Looking for fresh baked breads, local honey, and free range chicken eggs? The Heritage Family Market is your opportunity to enjoy fresh foods prepared daily, as well as a plethora of Amish and Mennonite prepared canned goods and baking ingredients. Of course, traditional Virginia items also line the shelves. You’ll enjoy every minute exploring the shelves inside Fincastle’s Heritage Family Market.
If it’s outdoor adventure you crave, Fincastle is the ideal starting point for the beautiful and challenging 33.2 mile Springwood Loop bicycling route. The loop begins in Fincastle, passes over the James River and directs you through a number of historic small towns and beautiful countryside before returning you to Main Street Fincastle.
3. New Year's Eve Ringing of the Bells
With little change over the centuries to the landscape and its population, Fincastle has developed a number of traditions that remain strongly embedded in the citizenry’s lifestyle. One of the more unique and well known traditions carried out by more than 150 years of Fincastle families is the New Year’s Eve ringing of the bells. The Library of Congress describes the experience as ‘a synchronized and solemn requiem to end the old year and a joyous tolling to celebrate the beginning of the New Year.’
A popular activity for any Fincastle visitor is walking the historic streets and touring dozens of historically significant structures throughout the small town. If you are interested in stepping back in time and discovering early American history and architecture, Historic Fincastle, Inc. conducts guided tours of Fincastle and offers self-guided tour materials as well.
5. Fincastle Art Studios
Generations of artists have called Fincastle home throughout the centuries and today there are a number of artist’s galleries to enjoy. From whimsical furniture restorations that combine 18th century techniques and artistic humor inside Jacob Cress’ Fincastle Gallery, to the realistic abstract paintings of Ed Bordett, to the colorfully creative woodturning of Willie Simmons, Fincastle artists cover the gamut of styles and mediums.

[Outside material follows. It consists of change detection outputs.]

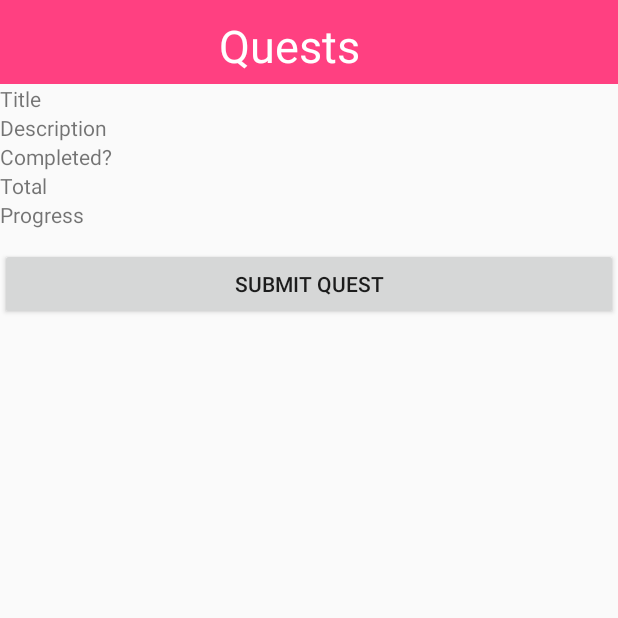
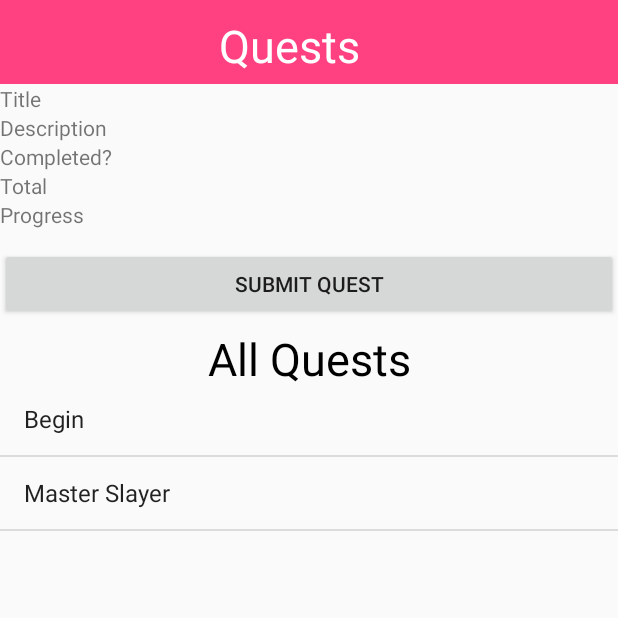
Before and after one commit to Timmy-T/BarQuest, an Android app: the QuestActivity screen opened directly, with no data from a screen before it, on a phone screen of 412 x 824 dp, the top half of it. Run offline under Robolectric (Android 15) with nearby library versions, the phone set to English and light mode, and no system bars; 21 statements that could not run were skipped.

Commit message:
Added all quest view to quest activity showing all the quests in the database.

```diff
--- a/app/src/main/java/attackontinytim/barquest/QuestActivity.java
+++ b/app/src/main/java/attackontinytim/barquest/QuestActivity.java
@@ -4,9 +4,15 @@ import android.support.v7.app.AppCompatActivity;
 import android.os.Bundle;
 import android.content.Intent;
 import android.view.View;
+import android.widget.ArrayAdapter;
 import android.widget.Button;
+import android.widget.ListView;
 import android.widget.ProgressBar;
+import android.widget.SimpleCursorAdapter;
 import android.widget.TextView;
+
+import java.util.ArrayList;
+import java.util.List;
 
 import attackontinytim.barquest.Database.ConsumableItem;
 import attackontinytim.barquest.Database.ConsumableRepo;
@@ -72,6 +78,21 @@ public class QuestActivity extends AppCompatActivity {
                 // Do something in response to button click
             }
         });
+
+
+        // TODO: Make Quests clickable to expand and show more values
+        final ListView questView = (ListView) findViewById(R.id.questList);
+        final ArrayList<String> list = new ArrayList<String>();
+
+        List<Quest> qList = QuestRepo.getAllQuest();
+        for (int i = 0; i < qList.size(); i++) {
+            list.add(qList.get(i).getName());
+        }
+
+        ArrayAdapter<String> itemsAdapter =
+                new ArrayAdapter<String>(this, android.R.layout.simple_list_item_1, list);
+
+        questView.setAdapter(itemsAdapter);
     }
 
 	// This is called when the activity is ended via result
--- a/app/src/main/res/layout/quest_layout.xml
+++ b/app/src/main/res/layout/quest_layout.xml
@@ -37,40 +37,78 @@
             <TableRow
                 android:layout_width="match_parent"
                 android:layout_height="match_parent">
+
                 <TextView
+                    android:layout_width="match_parent"
+                    android:layout_height="match_parent"
                     android:text="Title" />
-                <TextView android:id="@+id/Title"/>
+
+                <TextView
+                    android:id="@+id/Title"
+                    android:layout_width="match_parent"
+                    android:layout_height="match_parent" />
             </TableRow>
 
-            <TableRow>
-                <TextView android:text="Description"/>
-                <TextView android:id="@+id/Description"
-                        android:layout_width="wrap_content"
-                        android:layout_height="match_parent"/>
+            <TableRow
+                android:layout_width="match_parent"
+                android:layout_height="match_parent">
+
+                <TextView
+                    android:layout_width="match_parent"
+                    android:layout_height="match_parent"
+                    android:text="Description" />
+
+                <TextView
+                    android:id="@+id/Description"
+                    android:layout_width="wrap_content"
+                    android:layout_height="match_parent" />
 
             </TableRow>
 
             <TableRow
                 android:layout_width="match_parent"
                 android:layout_height="match_parent">
-                <TextView android:text="Completed?" />
-                <TextView android:id="@+id/Complete"/>
+
+                <TextView
+                    android:layout_width="match_parent"
+                    android:layout_height="match_parent"
+                    android:text="Completed?" />
+
+                <TextView
+                    android:id="@+id/Complete"
+                    android:layout_width="match_parent"
+                    android:layout_height="match_parent" />
             </TableRow>
 
             <TableRow
                 android:layout_width="match_parent"
                 android:layout_height="match_parent">
-                <TextView android:text="Total" />
-                <TextView android:id="@+id/QuestTotal"/>
+
+                <TextView
+                    android:layout_width="match_parent"
+                    android:layout_height="match_parent"
+                    android:text="Total" />
+
+                <TextView
+                    android:id="@+id/QuestTotal"
+                    android:layout_width="match_parent"
+                    android:layout_height="match_parent" />
             </TableRow>
 
             <TableRow
                 android:layout_width="match_parent"
                 android:layout_height="match_parent">
-                <TextView android:text="Progress" />
-                <TextView android:id="@+id/Progress"/>
+
+                <TextView
+                    android:layout_width="match_parent"
+                    android:layout_height="match_parent"
+                    android:text="Progress" />
+
+                <TextView
+                    android:id="@+id/Progress"
+                    android:layout_width="match_parent"
+                    android:layout_height="match_parent" />
             </TableRow>
-
         </TableLayout>
 
         <Button
@@ -79,27 +117,21 @@
             android:layout_height="wrap_content"
             android:text="Submit Quest" />
 
-        <TableLayout
+        <TextView
+            android:id="@+id/textView9"
             android:layout_width="match_parent"
-            android:layout_height="match_parent">
+            android:layout_height="42dp"
+            android:paddingTop="5dp"
+            android:text="All Quests"
+            android:textAlignment="center"
+            android:textColor="@android:color/black"
+            android:textSize="30sp" />
 
-            <TableRow
-                android:layout_width="match_parent"
-                android:layout_height="match_parent" />
-
-            <TableRow
-                android:layout_width="match_parent"
-                android:layout_height="match_parent" />
-
-            <TableRow
-                android:layout_width="match_parent"
-                android:layout_height="match_parent" />
-
-            <TableRow
-                android:layout_width="match_parent"
-                android:layout_height="match_parent" />
-        </TableLayout>
-
+        <ListView
+            android:id="@+id/questList"
+            android:layout_width="fill_parent"
+            android:layout_height="fill_parent"
+            android:drawSelectorOnTop="false" />
     </LinearLayout>
 
 </android.support.design.widget.CoordinatorLayout>
```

Attic Productions is a community theater committed to the presentation of family entertainment that reinforces and upholds community values. In addition to family focused productions such as Mary Poppins being performed on the main stage, Attic Productions is devoted to developing the next generation of actors through its Youth Summer Camp, consisting of workshops covering basic acting techniques, theater etiquette, auditioning tips and more.
The Town of Fincastle may be small, but its impact on the development of the nation cannot be overlooked. First as a passageway to western expansion, and today as a snapshot in time that reminds all who visit of the history and small town ideals embodied by early Americans.
Click here to discover more about the region's unique cities and counties, and experience more of Botetourt County by following our self-guided Taste of Botetourt Loop Tour. Also, don't forget to subscribe to our monthly e-newsletter to keep up with exciting new features and upcoming events in Virginia’s Blue Ridge!